RIAs have found ways to be more efficient with workflows, but as the pandemic continues on, firms should consider physical space efficiency and their long-term office space needs.
The coronavirus is still in full swing here in the US, and even as the situation improves to where life can resemble a semblance of pre-pandemic normalcy, people's habits and mindsets won't be so quick to change.
For Registered Investment Advisors, that means continuing on with working from home. Fortunately, most firms have fared pretty well working remotely. According to an Investment Adviser Association survey, close to 90% of firms surveyed said the pandemic had no material impact on their business when working from home.
Nearly five months in a state of off-and-on lockdown, the industry has held up fairly well from a remote work standpoint. "If it ain't broke, why fix it?"
The real question is what to do about your office space.
Just as idle employees reflect staffing inefficiency, office vacancy and underuse reflect space inefficiency, which costs your firm just as it would idle staff.
So, what will RIA office space needs be in a COVID-19 and post-pandemic world?
How important is it to you that you meet clients in person? Does it require an office to do so?
Also, how important are in-person meetings to the client?
If client considerations are a top priority, then think about their preferences.
Although serving the clients is most important, are the costs justified to keep a physical office if fewer clients are willing to come in?
Sure, there are other reasons to keep office space without the consideration of visitors (i.e. team-building through collaboration and direct communication).
But if having that space has primarily been a central meeting place for clients, who will come in less frequently, do you need to pay for all that space?
Similarly, as many RIAs have made a successful transition from office to home, it shows how firms can do more with less.
They don't need all the tables, desks, chairs, couches, file cabinets, printers/copiers, phone lines, and other legacy technology.
Similarly, RIAs should look at reducing paper storage, digitizing documents on secure platforms.
In short, firms can save a lot of money by downsizing.
It's a lessee's market. It's no secret that many businesses are either downsizing their office space or moving entirely to a remote operation.
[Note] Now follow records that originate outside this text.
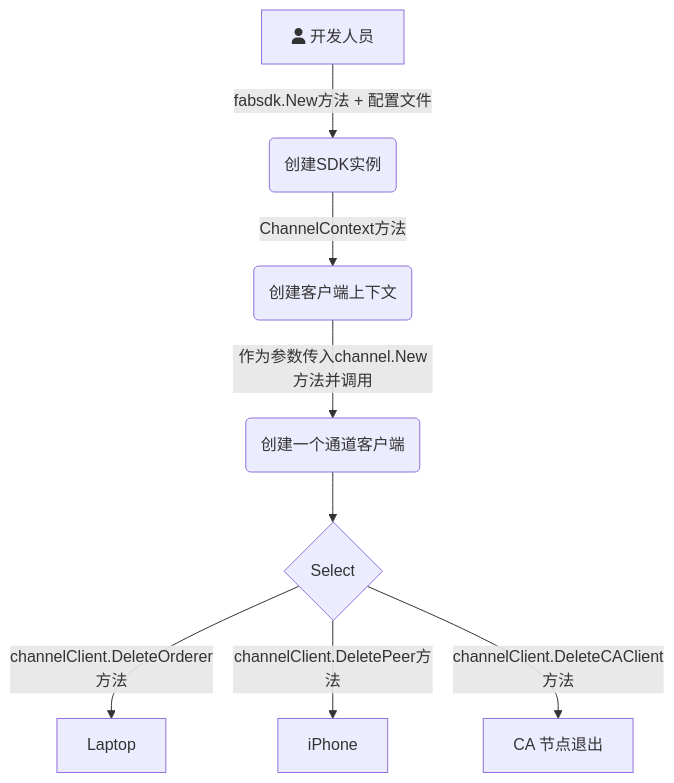
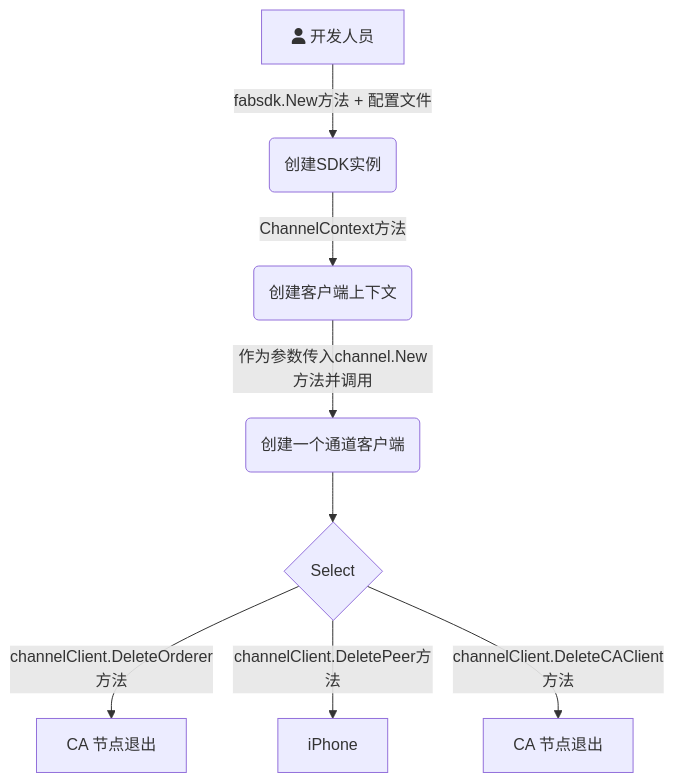
Before and after one commit to Utekichan/iodraw-files: the diagram in all/未命名.md, drawn with Mermaid.

Commit message:
2024-03-30 22:23:17 update

````diff
--- a/all/未命名.md
+++ b/all/未命名.md
@@ -1,11 +1,11 @@
 ```mermaid
 graph TD
     A[fa:fa-user 开发人员] -->|fabsdk.New方法 + 配置文件| B(创建SDK实例)
     B-->|ChannelContext方法| C(创建客户端上下文)
     C-->|作为参数传入channel.New方法并调用| D(创建一个通道客户端)
     D --> E{Select}
-    E -->|channelClient.DeleteOrderer方法| F[Laptop]
+    E -->|channelClient.DeleteOrderer方法| F[ CA 节点退出]
     E -->|channelClient.DeletePeer方法| G[iPhone]
     E -->|channelClient.DeleteCAClient方法| H[ CA 节点退出]
   
 ```
````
With more options available, you could find a better location (maybe it comes with a view!) that gives you the space you need at a favorable rate.
Maybe you don't need the entire office apparatus, and even though you are working remotely, you'd like to have that meeting room from time to time, with clients or coworkers.
Places like WeWork and other coworking spaces have more flexible terms.
Minimum cost of membership gives you access to a common area. If you then want an office, you can sign leases that are monthly, annually, or somewhere in between. Desks and chairs are already there, though you can bring your own if you like.
Some places let you rent meeting space for a day without having to pay for a membership. In the long run, it will save money if you have a membership and you're using the spaces frequently, but if you need the space infrequently and your meetings are productive, it's worth paying one-time costs as you go.
What's more, shared workspaces simplify billing. Instead of separate bills and receipts, shared workspace pricing comes all in one, covering rent, WiFi, printing, and other office niceties like coffee, tea, and snacks.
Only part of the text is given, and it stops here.